== Segment start ==
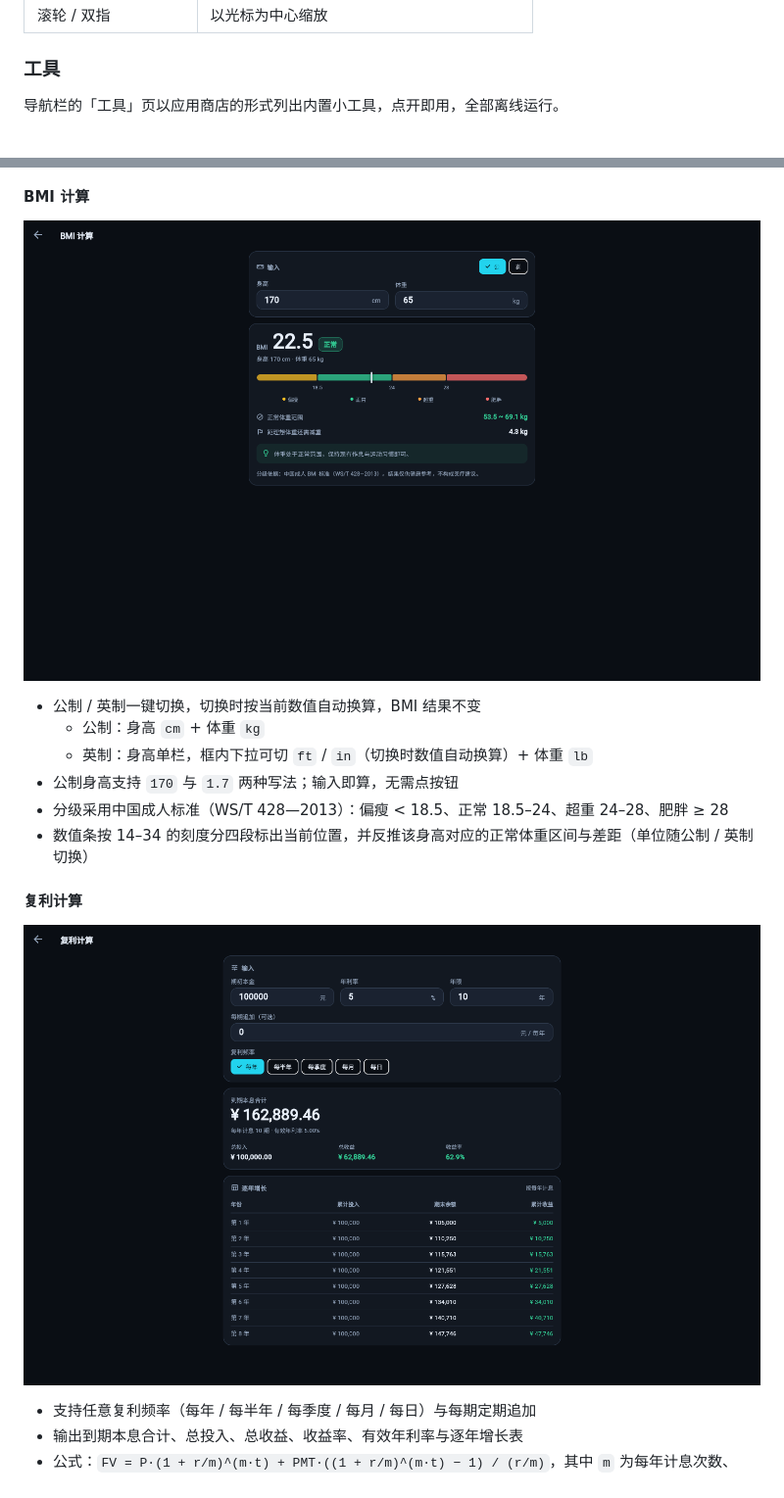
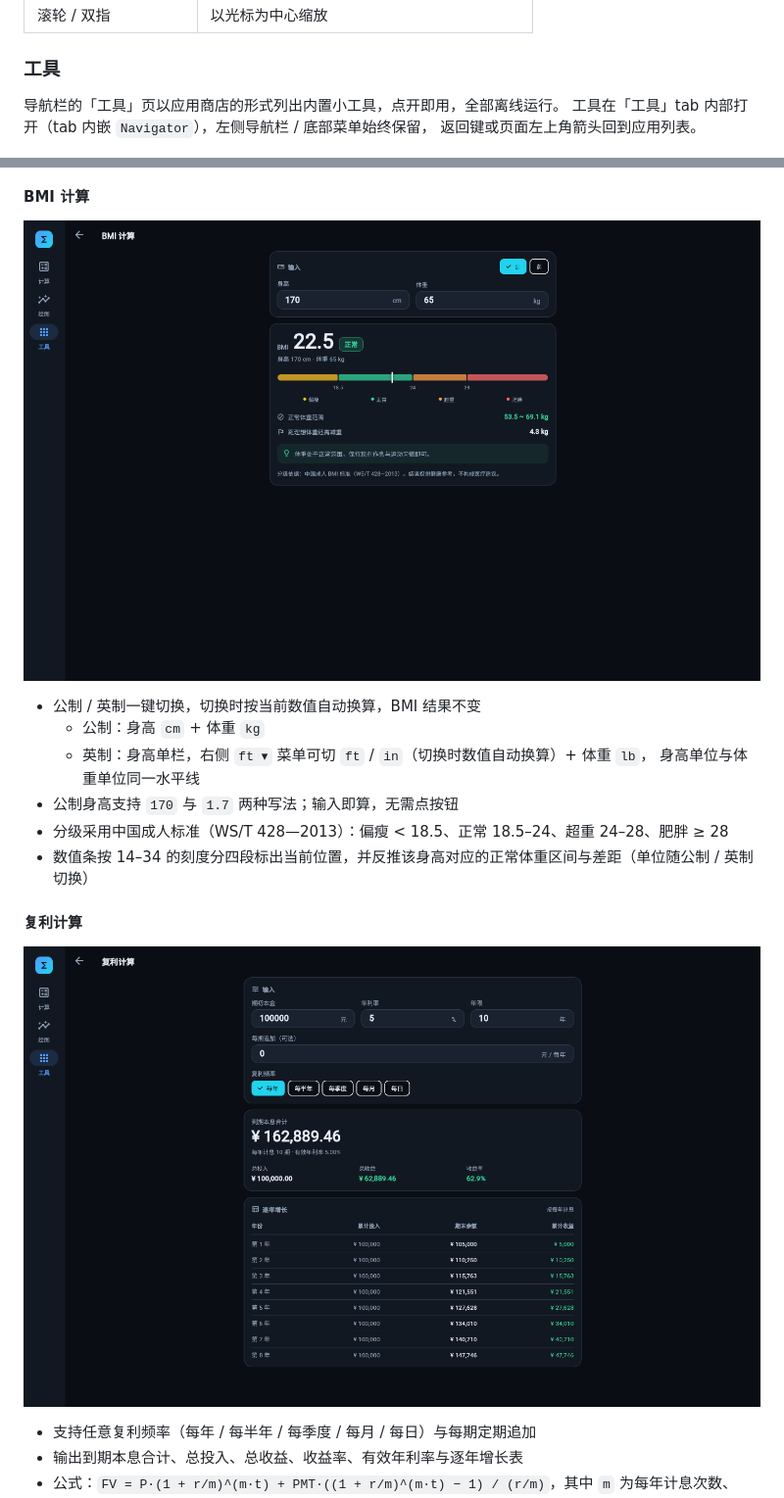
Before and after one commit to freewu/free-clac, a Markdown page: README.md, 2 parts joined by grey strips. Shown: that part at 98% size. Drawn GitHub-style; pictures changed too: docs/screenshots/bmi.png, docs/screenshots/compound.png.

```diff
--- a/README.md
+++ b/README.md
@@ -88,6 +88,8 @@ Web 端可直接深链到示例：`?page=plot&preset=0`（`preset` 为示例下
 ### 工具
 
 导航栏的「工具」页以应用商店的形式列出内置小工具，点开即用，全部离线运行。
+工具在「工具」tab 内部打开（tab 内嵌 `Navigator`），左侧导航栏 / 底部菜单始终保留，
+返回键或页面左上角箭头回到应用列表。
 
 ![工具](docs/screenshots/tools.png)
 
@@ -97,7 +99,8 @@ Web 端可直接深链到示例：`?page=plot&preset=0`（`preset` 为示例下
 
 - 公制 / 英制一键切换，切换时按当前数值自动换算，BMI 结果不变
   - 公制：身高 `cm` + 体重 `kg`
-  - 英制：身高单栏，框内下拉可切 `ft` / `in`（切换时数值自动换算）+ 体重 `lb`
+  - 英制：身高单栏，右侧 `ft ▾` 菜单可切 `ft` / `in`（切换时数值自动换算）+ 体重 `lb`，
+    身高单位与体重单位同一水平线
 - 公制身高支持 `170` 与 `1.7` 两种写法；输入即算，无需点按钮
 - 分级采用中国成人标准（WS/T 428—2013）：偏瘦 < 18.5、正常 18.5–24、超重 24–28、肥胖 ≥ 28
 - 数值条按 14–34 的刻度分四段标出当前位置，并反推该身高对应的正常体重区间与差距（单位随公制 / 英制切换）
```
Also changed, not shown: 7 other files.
== Segment end ==
» **Action item**
Reproduce every line of the material precisely, omitting its pictures.

» **Answer section**
Before and after one commit to freewu/free-clac, a Markdown page: README.md, 2 parts joined by grey strips. Shown: that part at 98% size. Drawn GitHub-style; pictures changed too: docs/screenshots/bmi.png, docs/screenshots/compound.png.

```diff
--- a/README.md
+++ b/README.md
@@ -88,6 +88,8 @@ Web 端可直接深链到示例：`?page=plot&preset=0`（`preset` 为示例下
 ### 工具
 
 导航栏的「工具」页以应用商店的形式列出内置小工具，点开即用，全部离线运行。
+工具在「工具」tab 内部打开（tab 内嵌 `Navigator`），左侧导航栏 / 底部菜单始终保留，
+返回键或页面左上角箭头回到应用列表。
 
 ![工具](docs/screenshots/tools.png)
 
@@ -97,7 +99,8 @@ Web 端可直接深链到示例：`?page=plot&preset=0`（`preset` 为示例下
 
 - 公制 / 英制一键切换，切换时按当前数值自动换算，BMI 结果不变
   - 公制：身高 `cm` + 体重 `kg`
-  - 英制：身高单栏，框内下拉可切 `ft` / `in`（切换时数值自动换算）+ 体重 `lb`
+  - 英制：身高单栏，右侧 `ft ▾` 菜单可切 `ft` / `in`（切换时数值自动换算）+ 体重 `lb`，
+    身高单位与体重单位同一水平线
 - 公制身高支持 `170` 与 `1.7` 两种写法；输入即算，无需点按钮
 - 分级采用中国成人标准（WS/T 428—2013）：偏瘦 < 18.5、正常 18.5–24、超重 24–28、肥胖 ≥ 28
 - 数值条按 14–34 的刻度分四段标出当前位置，并反推该身高对应的正常体重区间与差距（单位随公制 / 英制切换）
```
Also changed, not shown: 7 other files.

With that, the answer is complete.